Robert approaches this marriage in a completely pragmatic fashion. As a young man, he had married his master's daughter whom he had loved to distraction. Unfortunately, the spoiled young woman had rejected the intimacies of marriage and, when Robert finally forced her to do her wifely duty, had died in childbed. His guilt over his first wife's
death continues to haunt him.
Understandably, Robert approaches his new young wife with some hesitation. He knows that she must feel she is marrying beneath her station and he fears a similar rejection. But Alyce is no timid, pallid blonde like Jocelyn. Rather, she is a passionate redhead. The marriage bed is the one place that the two find instant connection. It is in the other parts of their relationship that there are problems.
The love story between Robert and Alyce is pretty standard "marriage of convenience" fare, although Avery handles this well known plot in a masterly fashion. Neither had thought to fall in love with the other and neither knows quite what to make of their growing feelings. And there are the social differences that also come into play.
What sets Bartered Bride apart from many medieval romances is the excellent portrayal of England in the throes of civil conflict.

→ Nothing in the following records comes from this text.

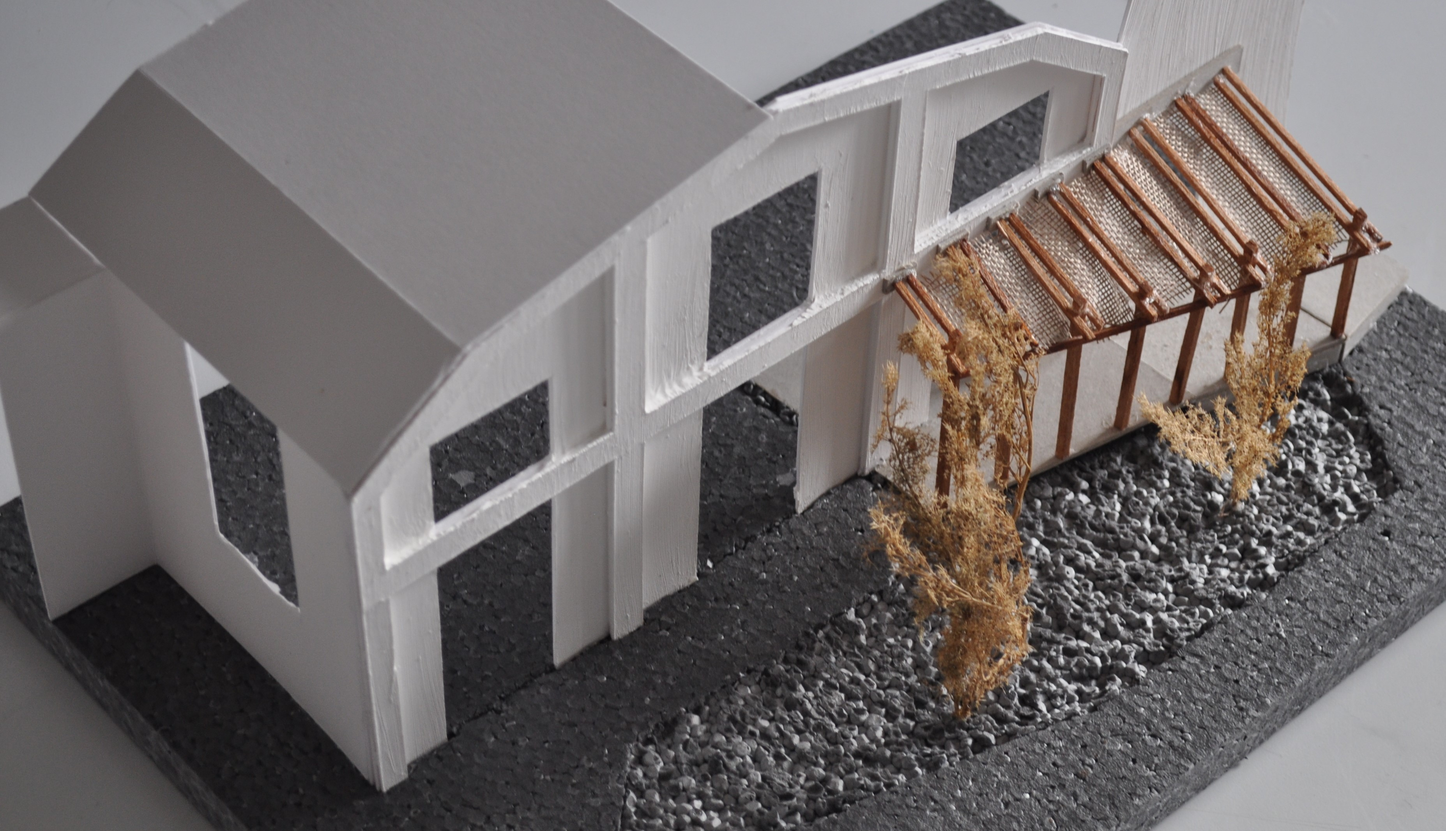
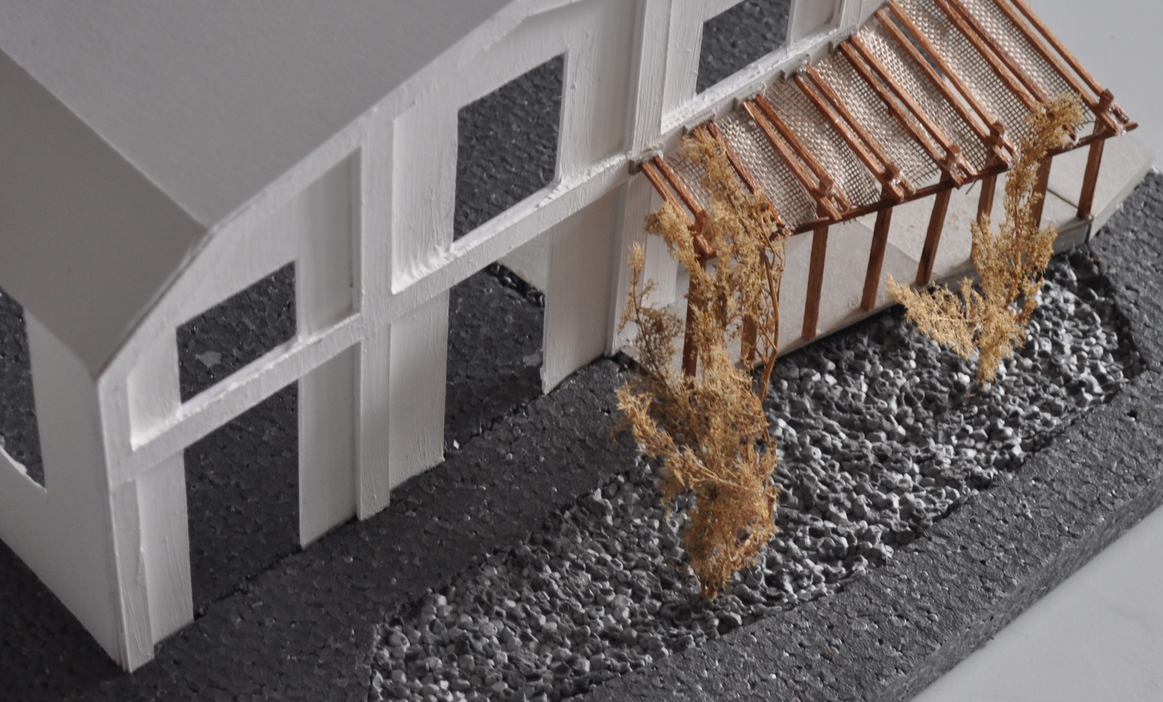
0908

diff --git a/js/project-loader.js b/js/project-loader.js
@@ -9,10 +9,7 @@ async function loadProjects() {
     const mobileNavLink = document.createElement('a');
     mobileNavLink.className = 'nav-link mobile-nav-link';
     mobileNavLink.setAttribute('data-section', project.id);
-    // No href for mobile nav, use data-section only
     mobileNavLink.textContent = project.id.replace(/-/g, ' ').toUpperCase();
-
-    // Rely on CSS for display and styling (mobile only)
 
     const section = document.createElement('section');
     section.id = project.id;
@@ -51,18 +48,85 @@ async function loadProjects() {
           title.textContent = item.firstWord;
           slide.appendChild(title);
         }
-        const paragraph = document.createElement('p');
-        paragraph.className = 'gallery-text';
-        paragraph.style.fontSize = '1.2rem';
-        paragraph.style.textAlign = 'center';
-        paragraph.style.margin = '20px 0';
-        paragraph.textContent = item.text;
-        slide.appendChild(paragraph);
+        // Render multi-paragraph text (array or string), no commas, keep styles
+        if (Array.isArray(item.text)) {
+          // Check if any paragraph contains a line break
+          const hasLineBreak = item.text.some(str => typeof str === 'string' && str.includes('\n'));
+          if (hasLineBreak) {
+            // Render each (sub)paragraph as its own <p>
+            item.text.forEach(paragraph => {
+              if (typeof paragraph === 'string' && paragraph.includes('\n')) {
+                paragraph.split(/\n{2,}|\n/).forEach(subParagraph => {
+                  const clean = subParagraph.trim();
+                  if (clean) {
+                    const p = document.createElement('p');
+                    p.className = 'gallery-text';
+                    p.style.fontSize = '1.2rem';
+                    p.style.textAlign = 'center';
+                    p.style.margin = '20px 0';
+                    p.textContent = clean;
+                    slide.appendChild(p);
+                  }
+                });
+              } else {
+                const clean = paragraph.trim();
+                if (clean) {
+                  const p = document.createElement('p');
+                  p.className = 'gallery-text';
+                  p.style.fontSize = '1.2rem';
+                  p.style.textAlign = 'center';
+                  p.style.margin = '20px 0';
+                  p.textContent = clean;
+                  slide.appendChild(p);
+                }
+              }
+            });
+          } else {
+            // No line breaks: join all strings as continuous text in one <p>
+            const joined = item.text.map(str => str.trim()).join(' ');
+            if (joined) {
+              const p = document.createElement('p');
+              p.className = 'gallery-text';
+              p.style.fontSize = '1.2rem';
+              p.style.textAlign = 'center';
+              p.style.margin = '20px 0';
+              p.textContent = joined;
+              slide.appendChild(p);
+            }
+          }
+        } else if (typeof item.text === 'string') {
+          // If the string contains \n, split and render each as a paragraph
+          if (item.text.includes('\n')) {
+            item.text.split(/\n{2,}|\n/).forEach(paragraph => {
+              const clean = paragraph.trim();
+              if (clean) {
+                const p = document.createElement('p');
+                p.className = 'gallery-text';
+                p.style.fontSize = '1.2rem';
+                p.style.textAlign = 'center';
+                p.style.margin = '20px 0';
+                p.textContent = clean;
+                slide.appendChild(p);
+              }
+            });
+          } else {
+            // No \n, render as a single paragraph
+            const clean = item.text.trim();
+            if (clean) {
+              const p = document.createElement('p');
+              p.className = 'gallery-text';
+              p.style.fontSize = '1.2rem';
+              p.style.textAlign = 'center';
+              p.style.margin = '20px 0';
+              p.textContent = clean;
+              slide.appendChild(p);
+            }
+          }
+        }
       }
 
       gallery.appendChild(slide);
     });
-
 
     // Ensure each section occupies 100% of the viewport
     section.style.height = '100vh';

diff --git a/css/misc-section.css b/css/misc-section.css
@@ -40,6 +40,9 @@
   padding-top: 100px;
   padding-bottom: 100px;
   overflow: visible;
+  column-count: 4;           /* 4 columns as you had */
+  column-gap: 2em;           /* Horizontal gap between columns */
+  column-fill: balance;      /* Distribute content evenly */
 }
 .misc-image-item {
   position: absolute;
@@ -76,30 +79,31 @@
 
 .misc-mini-gallery {
   position: static !important;
-  display: block;
+  display: inline-block;     /* Required for column layout */
   width: 100%;
   min-width: 0;
   max-width: 100%;
-  height: auto;         /* Let height be automatic */
+  height: auto;
   overflow: visible;
   padding: 10px;
   box-sizing: border-box;
   background: none;
   text-align: center;
+  margin-bottom: 1.5em;      /* Gap between items in same column */
+  break-inside: avoid;       /* Don't break across columns */
+  vertical-align: top;       /* Align to top of column */
 }
 
 .misc-gallery-img {
   width: 100%;
-  height: auto;         /* Let height grow with image */
+  height: 320px;             /* Keep your fixed height */
+  max-height: 40vh;
   display: block;
-  object-fit: contain;  /* Prevent cropping */
-}
-
-.misc-gallery-img {
-  width: 100%;       /* Fixed height for cropping */
-  max-height: 60vh;      /* Optional: limit for very tall screens */
-  display: block;
-  object-fit: cover;     /* Crop to fill the box */
+  object-fit: cover;
   margin-left: auto;
   margin-right: auto;
+}
+
+.misc-gallery-img.bw {
+  filter: grayscale(100%);
 }

diff --git a/index.html b/index.html
@@ -159,15 +159,15 @@
     <div class="profile-content-column">
         <img src="images/dibuix-2.jpeg" alt="Dibuix" class="profile-image">
         <h3>Parlem!</h3>
-        <p>marc.ventosa@estudiantat.upc.edu</br>+34 66 55 41 585</br><a href="https://linkedin.com/in/marc-ventosa">linkedin</a></p>
+        <p>marc.ventosa@estudiantat.upc.edu</br>+34 66 55 41 585</br><a href="https://linkedin.com/in/marc-ventosa" target="_blank">linkedin</a></p>
     </div> <!-- Left column (empty or for secondary info) -->
     <div class="profile-content-column">
       <div class="profile-text">
         <p>Benvinguts!
         Més que un portfoli, aquest espai vol ser un arxiu viu de processos
-        i anotacions passades. Una eina per tornar-hi, copiar-ne, confrontar-me 
+        i anotacions passades. Una col·lecció de trossos retallats que esperen ser enganxats, tal com els maons que desitgen esdevenir mur. Una eina per tornar-hi, copiar-ne, confrontar-me 
         amb allò que ja he fet, i construir a partir d’aquests camins i desviacions.
-        L'instint de no oblidar la revista del collage; una col·lecció de trossos retallats que esperen ser enganxats. 
+        
         </p>
         <h3>Formació</h3>
         <p>Grau en Enginyeria Civil  ETSECCPB 2020 / 2024<br>

diff --git a/js/misc-loader.js b/js/misc-loader.js
@@ -51,8 +51,24 @@ export async function loadMiscImages() {
       // Function to update only the image src/alt
       function renderImage(idx) {
         const imgData = group.images[idx];
-        img.src = imgData.src;
-        img.alt = group.caption || '';
+        
+        // Create a new image element to preload
+        const newImg = new Image();
+        newImg.className = 'misc-gallery-img';
+        
+        // Apply filter class before loading
+        if (imgData.bw) {
+          newImg.classList.add('bw');
+        }
+        
+        newImg.onload = () => {
+          // Replace the current image with the preloaded one
+          img.src = newImg.src;
+          img.className = newImg.className;
+          img.alt = group.caption || '';
+        };
+        
+        newImg.src = imgData.src;
       }
 
       renderImage(currentIndex);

Robert recognizes that Henry III's actions have often been detrimental to the country's well being, but he also understands that only the king and his rightful heir can provide the legitimacy necessary to maintain the state. So he makes his choice accordingly.
Likewise excellent is the picture Avery paints of the social anomalies of a hierarchical society. The merchants of London, disparaged by the nobility and disdained by Alyce's family, are heads and shoulders above the rude and crude barons who claim to be their betters.
Robert represents this rising class. He is intelligent, canny, brave and proud of his role in creating wealth. He is a natural leader and Alyce comes to value his difference from the men she has known. Alyce is his worthy mate, a woman of intelligence, ability and courage. Frankly, their estrangement, while perhaps necessary for the plot and not improbable, seems a bit forced at times.
Please do not be put off by the above description of Bartered Bride. Avery always keeps the romance in the foreground and the historical material enhances rather than distracts from the love story. Readers who enjoy realistic medieval romances, who remember with fondness the books of Roberta Gellis, who appreciate authors who create
an authentic background, should run and buy this book. Readers who want well-told love stories will likewise not be disappointed with Bartered Bride. This book is a fine medieval romance and I recommend it without reservation.